Art quilters often compare their fabrics to an artist’s palette of paints. The same can be said for those who have discovered thread painting, although
in this case, the threads are like crayons or colored pencils, and the fabric is the paper. Thread painting is a method of densely covering fabric with machine
stitches—either on a home sewing machine or a longarm machine. It is similar to free-motion quilting, in that you drop the feed dogs and move the fabric around freely as you work.
An alternative is thread sketching, which simply highlights certain areas of a design with free-motion
stitches, a less time-consuming prospect as the stitching is not so dense. Both are thoroughly enjoyable and mesmerizing, justifiably making a
quilter feel like an artist.
I started out by tracing my design onto cotton fabric, then stabilized the fabric with two layers of iron-on interfacing.
I inserted the first area I wanted to stitch into a clip frame. I dropped the feed dogs on my sewing machine, threaded the machine with black thread, and drew up the bobbin thread before beginning, as shown here. I made a couple of stitches, then trimmed off the threads so they wouldn't be in the way.
I set the stitch length to zero and the stitch to zigzag. First, I outlined the bird with zigzag stitch, working slowly, with the stitching line of the design always in a horizontal position. (I usually have two hands on the hoop, but my right hand was holding the camera and taking the photo!) I moved the work from side to side as I stitched, turning the work continually in the curved areas. It helps if you can program the needle to stop in the down position so that the work doesn't shift out of place when you stop stitching to take a break.
Once the whole bird was outlined in black, I threaded the machine with a variegated blue/green, and changed to straight stitch. I made a series of stitches across the design, to imprecisely cover the area to be filled in - making a padded background of straight lines. These stitches do not have to be perfect as they form a base that will be hidden by the later stitches.

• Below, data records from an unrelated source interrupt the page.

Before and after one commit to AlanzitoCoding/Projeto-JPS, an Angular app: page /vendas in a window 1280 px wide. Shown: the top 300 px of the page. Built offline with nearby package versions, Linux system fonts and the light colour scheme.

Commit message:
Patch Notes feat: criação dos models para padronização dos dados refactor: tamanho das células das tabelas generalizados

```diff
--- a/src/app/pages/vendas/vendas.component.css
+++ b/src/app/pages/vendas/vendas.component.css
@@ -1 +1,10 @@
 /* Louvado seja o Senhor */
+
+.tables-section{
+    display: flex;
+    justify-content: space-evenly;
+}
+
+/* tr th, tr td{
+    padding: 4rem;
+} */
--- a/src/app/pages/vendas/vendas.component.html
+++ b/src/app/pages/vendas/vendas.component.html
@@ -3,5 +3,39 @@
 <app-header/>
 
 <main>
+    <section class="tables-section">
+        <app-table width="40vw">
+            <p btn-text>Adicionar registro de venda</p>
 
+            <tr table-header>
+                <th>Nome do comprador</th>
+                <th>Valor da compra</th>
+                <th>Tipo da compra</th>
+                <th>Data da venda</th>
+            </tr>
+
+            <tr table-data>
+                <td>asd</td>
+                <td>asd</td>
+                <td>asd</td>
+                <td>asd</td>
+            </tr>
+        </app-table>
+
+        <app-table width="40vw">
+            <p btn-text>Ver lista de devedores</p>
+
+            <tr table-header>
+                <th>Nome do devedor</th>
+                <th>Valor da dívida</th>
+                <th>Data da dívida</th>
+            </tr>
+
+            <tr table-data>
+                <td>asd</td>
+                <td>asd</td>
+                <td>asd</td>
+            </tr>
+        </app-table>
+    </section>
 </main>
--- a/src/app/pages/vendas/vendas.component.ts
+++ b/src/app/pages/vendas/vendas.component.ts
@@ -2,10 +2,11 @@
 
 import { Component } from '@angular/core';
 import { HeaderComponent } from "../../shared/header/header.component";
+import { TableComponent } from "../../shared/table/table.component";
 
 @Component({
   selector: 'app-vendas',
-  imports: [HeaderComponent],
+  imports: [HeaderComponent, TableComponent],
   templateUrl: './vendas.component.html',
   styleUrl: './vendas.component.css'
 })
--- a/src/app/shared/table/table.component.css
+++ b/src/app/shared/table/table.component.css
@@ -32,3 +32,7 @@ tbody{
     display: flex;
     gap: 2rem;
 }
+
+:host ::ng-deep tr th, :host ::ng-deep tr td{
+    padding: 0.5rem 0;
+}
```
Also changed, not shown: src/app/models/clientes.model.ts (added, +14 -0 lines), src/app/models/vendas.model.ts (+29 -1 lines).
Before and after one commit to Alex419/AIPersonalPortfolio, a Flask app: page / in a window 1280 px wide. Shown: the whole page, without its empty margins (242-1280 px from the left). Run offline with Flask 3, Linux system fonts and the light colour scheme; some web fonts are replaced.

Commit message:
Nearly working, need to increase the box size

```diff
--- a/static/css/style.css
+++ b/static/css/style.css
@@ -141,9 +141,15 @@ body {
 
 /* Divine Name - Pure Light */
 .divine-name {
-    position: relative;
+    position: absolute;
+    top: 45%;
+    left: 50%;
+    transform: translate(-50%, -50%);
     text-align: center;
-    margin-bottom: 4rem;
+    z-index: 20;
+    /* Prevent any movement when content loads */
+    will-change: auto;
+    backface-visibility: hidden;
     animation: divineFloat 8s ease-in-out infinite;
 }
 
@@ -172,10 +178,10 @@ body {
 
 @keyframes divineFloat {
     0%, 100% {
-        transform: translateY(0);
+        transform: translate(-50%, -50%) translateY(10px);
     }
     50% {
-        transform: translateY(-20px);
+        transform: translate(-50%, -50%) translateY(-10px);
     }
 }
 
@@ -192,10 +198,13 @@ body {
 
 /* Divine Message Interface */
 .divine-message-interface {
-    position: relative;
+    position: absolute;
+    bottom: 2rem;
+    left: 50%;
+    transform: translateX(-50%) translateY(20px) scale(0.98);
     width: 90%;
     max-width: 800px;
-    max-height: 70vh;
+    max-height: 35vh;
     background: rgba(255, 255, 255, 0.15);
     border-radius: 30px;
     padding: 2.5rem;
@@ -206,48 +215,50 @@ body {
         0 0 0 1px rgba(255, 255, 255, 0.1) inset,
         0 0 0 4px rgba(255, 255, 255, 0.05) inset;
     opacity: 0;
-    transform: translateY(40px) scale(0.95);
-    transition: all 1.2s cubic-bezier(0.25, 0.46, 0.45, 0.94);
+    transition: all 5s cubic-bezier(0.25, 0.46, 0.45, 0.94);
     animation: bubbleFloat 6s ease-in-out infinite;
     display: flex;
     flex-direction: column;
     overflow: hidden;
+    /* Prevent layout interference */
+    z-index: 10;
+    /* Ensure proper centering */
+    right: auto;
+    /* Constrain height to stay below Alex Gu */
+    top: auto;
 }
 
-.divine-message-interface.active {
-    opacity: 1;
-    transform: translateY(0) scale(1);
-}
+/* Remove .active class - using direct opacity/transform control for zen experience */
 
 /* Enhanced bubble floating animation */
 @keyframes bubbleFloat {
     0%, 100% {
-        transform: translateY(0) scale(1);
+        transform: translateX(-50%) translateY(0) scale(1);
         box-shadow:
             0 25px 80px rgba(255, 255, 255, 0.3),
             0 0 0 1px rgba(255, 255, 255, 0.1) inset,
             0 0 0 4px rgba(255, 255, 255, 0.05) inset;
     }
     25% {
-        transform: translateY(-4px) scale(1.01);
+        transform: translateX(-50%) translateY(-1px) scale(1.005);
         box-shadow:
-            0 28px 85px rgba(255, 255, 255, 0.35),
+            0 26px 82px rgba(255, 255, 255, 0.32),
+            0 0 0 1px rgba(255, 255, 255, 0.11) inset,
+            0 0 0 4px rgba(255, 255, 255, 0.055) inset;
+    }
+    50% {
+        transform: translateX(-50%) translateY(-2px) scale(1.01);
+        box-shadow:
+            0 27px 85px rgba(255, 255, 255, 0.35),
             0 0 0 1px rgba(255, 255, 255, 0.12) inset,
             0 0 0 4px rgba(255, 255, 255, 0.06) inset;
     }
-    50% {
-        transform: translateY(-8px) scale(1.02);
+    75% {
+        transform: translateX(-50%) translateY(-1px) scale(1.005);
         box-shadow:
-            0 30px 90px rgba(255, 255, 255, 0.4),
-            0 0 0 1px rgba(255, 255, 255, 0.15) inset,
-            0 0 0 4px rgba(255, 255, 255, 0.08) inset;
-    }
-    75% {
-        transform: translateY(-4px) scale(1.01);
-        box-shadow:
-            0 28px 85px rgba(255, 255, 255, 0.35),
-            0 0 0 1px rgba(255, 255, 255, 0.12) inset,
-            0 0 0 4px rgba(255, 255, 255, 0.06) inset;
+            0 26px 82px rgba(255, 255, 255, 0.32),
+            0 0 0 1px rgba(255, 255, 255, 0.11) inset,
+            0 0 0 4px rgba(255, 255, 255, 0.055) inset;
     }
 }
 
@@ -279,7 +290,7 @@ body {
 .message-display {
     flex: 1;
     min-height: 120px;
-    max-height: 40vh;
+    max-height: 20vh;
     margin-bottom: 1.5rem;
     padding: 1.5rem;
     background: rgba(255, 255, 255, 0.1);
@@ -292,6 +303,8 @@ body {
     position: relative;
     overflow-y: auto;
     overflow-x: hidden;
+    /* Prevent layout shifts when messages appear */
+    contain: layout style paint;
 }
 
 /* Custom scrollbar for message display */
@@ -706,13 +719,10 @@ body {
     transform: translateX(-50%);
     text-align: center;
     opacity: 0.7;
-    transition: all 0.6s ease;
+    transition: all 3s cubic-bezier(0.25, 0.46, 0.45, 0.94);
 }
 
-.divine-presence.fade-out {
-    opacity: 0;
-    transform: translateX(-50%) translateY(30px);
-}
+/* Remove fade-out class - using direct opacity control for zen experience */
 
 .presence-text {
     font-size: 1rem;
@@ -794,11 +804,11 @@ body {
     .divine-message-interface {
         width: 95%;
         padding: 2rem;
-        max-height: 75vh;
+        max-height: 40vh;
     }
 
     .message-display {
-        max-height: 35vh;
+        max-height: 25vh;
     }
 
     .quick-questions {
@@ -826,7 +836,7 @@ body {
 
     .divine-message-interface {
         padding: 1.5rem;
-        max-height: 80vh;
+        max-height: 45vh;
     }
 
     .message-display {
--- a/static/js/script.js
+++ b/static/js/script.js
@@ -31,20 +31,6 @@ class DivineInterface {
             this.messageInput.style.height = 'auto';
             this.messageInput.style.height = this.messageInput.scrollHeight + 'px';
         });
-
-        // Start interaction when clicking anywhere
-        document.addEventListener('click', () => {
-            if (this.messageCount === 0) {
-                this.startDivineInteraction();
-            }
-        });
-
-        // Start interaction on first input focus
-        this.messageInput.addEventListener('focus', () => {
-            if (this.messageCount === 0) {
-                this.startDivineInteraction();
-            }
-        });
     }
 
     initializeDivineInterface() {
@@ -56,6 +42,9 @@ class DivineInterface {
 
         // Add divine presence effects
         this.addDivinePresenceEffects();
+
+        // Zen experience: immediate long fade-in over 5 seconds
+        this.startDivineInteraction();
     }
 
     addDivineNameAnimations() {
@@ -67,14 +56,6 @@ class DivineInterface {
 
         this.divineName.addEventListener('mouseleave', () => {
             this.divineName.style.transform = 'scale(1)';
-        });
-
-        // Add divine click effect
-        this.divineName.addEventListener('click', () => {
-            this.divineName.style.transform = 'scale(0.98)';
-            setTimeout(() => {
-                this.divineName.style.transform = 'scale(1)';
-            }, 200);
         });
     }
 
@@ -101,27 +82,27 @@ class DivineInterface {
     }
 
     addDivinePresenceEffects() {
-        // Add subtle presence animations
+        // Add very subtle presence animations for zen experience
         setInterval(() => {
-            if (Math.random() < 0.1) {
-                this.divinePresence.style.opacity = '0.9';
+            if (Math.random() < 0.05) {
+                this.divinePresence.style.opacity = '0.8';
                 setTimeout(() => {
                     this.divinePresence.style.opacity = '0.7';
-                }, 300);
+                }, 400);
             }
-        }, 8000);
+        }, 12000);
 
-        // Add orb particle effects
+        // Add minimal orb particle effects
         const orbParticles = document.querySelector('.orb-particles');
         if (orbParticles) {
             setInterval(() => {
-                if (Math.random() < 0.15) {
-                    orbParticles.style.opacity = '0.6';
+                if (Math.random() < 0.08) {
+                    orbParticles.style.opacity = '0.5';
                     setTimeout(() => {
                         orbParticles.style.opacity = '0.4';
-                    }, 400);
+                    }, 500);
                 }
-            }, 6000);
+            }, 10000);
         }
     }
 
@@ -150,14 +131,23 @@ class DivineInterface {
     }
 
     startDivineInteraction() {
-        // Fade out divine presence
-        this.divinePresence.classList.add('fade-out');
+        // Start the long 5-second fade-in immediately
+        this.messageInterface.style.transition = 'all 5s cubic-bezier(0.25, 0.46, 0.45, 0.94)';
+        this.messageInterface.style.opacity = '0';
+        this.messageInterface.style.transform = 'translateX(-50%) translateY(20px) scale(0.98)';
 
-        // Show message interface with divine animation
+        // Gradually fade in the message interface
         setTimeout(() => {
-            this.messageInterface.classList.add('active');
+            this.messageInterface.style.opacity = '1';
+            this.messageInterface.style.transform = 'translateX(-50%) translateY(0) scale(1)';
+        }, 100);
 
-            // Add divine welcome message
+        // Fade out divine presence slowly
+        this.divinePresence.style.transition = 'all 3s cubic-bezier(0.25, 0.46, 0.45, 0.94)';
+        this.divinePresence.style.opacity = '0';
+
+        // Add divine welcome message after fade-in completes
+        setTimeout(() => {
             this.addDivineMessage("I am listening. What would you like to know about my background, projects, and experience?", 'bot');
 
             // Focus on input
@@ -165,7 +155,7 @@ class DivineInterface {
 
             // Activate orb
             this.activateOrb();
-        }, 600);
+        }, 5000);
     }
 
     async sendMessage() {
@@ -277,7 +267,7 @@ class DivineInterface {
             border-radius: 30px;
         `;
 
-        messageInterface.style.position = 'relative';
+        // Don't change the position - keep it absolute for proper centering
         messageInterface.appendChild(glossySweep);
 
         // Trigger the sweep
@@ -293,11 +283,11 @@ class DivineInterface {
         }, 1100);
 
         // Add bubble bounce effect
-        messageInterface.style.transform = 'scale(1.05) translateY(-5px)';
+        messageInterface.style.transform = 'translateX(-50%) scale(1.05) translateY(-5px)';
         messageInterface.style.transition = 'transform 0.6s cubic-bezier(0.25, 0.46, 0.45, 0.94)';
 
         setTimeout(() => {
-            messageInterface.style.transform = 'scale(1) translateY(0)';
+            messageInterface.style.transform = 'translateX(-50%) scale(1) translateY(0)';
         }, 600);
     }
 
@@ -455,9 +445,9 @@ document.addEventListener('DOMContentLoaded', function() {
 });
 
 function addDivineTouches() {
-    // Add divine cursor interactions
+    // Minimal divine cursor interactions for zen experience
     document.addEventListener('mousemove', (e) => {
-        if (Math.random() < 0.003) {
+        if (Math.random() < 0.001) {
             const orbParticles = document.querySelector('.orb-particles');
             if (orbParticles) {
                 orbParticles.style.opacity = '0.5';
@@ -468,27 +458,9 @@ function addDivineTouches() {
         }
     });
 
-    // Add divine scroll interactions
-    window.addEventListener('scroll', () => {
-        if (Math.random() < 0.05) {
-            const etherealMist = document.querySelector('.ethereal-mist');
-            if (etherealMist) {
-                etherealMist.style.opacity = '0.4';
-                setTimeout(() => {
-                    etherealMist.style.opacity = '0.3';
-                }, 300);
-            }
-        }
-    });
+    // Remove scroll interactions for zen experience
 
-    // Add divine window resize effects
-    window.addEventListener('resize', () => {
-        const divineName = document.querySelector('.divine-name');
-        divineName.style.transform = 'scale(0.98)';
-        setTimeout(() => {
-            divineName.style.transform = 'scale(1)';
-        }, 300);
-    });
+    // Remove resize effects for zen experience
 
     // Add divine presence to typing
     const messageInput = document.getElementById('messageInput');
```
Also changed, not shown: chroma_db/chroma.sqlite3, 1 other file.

I changed back to zigzag stitch to fill in the design, following the natural direction and curves of the design. It's important to stitch carefully, thoroughly filling in any gaps that form. The needle may begin to make a knocking sound as it stitches through thick threads; this is normal.
The previous image shows some of the straight "padding" stitches, as well as the zigzag filler stitches on top. You can add highlights with different color threads if you wish. Try to vary the length and position of all the stitches to create a natural, random appearance. If your design is larger than the hoop, re-hoop as required.
I haven't finished thread painting the bird yet, but will post an image of it when I'm done.